(Records from a data source)
|---|

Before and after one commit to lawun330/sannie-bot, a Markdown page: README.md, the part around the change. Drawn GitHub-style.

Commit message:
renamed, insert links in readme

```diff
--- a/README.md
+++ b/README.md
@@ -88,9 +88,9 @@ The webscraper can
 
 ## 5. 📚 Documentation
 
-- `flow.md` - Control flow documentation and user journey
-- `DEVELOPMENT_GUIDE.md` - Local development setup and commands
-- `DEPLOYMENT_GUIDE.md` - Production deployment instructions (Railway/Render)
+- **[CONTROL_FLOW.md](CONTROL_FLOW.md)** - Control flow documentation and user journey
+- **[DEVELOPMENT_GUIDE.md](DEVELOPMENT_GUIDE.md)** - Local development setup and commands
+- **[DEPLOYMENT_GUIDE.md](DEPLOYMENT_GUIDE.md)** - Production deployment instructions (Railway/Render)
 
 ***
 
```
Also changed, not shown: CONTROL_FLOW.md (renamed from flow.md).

|---|

§ **PROBLEM DETAILS**
Copy each entry exactly, leaving every line as it is.

§ **RESULT OF THE EXERCISE**
Before and after one commit to lawun330/sannie-bot, a Markdown page: README.md, the part around the change. Drawn GitHub-style.

Commit message:
renamed, insert links in readme

```diff
--- a/README.md
+++ b/README.md
@@ -88,9 +88,9 @@ The webscraper can
 
 ## 5. 📚 Documentation
 
-- `flow.md` - Control flow documentation and user journey
-- `DEVELOPMENT_GUIDE.md` - Local development setup and commands
-- `DEPLOYMENT_GUIDE.md` - Production deployment instructions (Railway/Render)
+- **[CONTROL_FLOW.md](CONTROL_FLOW.md)** - Control flow documentation and user journey
+- **[DEVELOPMENT_GUIDE.md](DEVELOPMENT_GUIDE.md)** - Local development setup and commands
+- **[DEPLOYMENT_GUIDE.md](DEPLOYMENT_GUIDE.md)** - Production deployment instructions (Railway/Render)
 
 ***
 
```
Also changed, not shown: CONTROL_FLOW.md (renamed from flow.md).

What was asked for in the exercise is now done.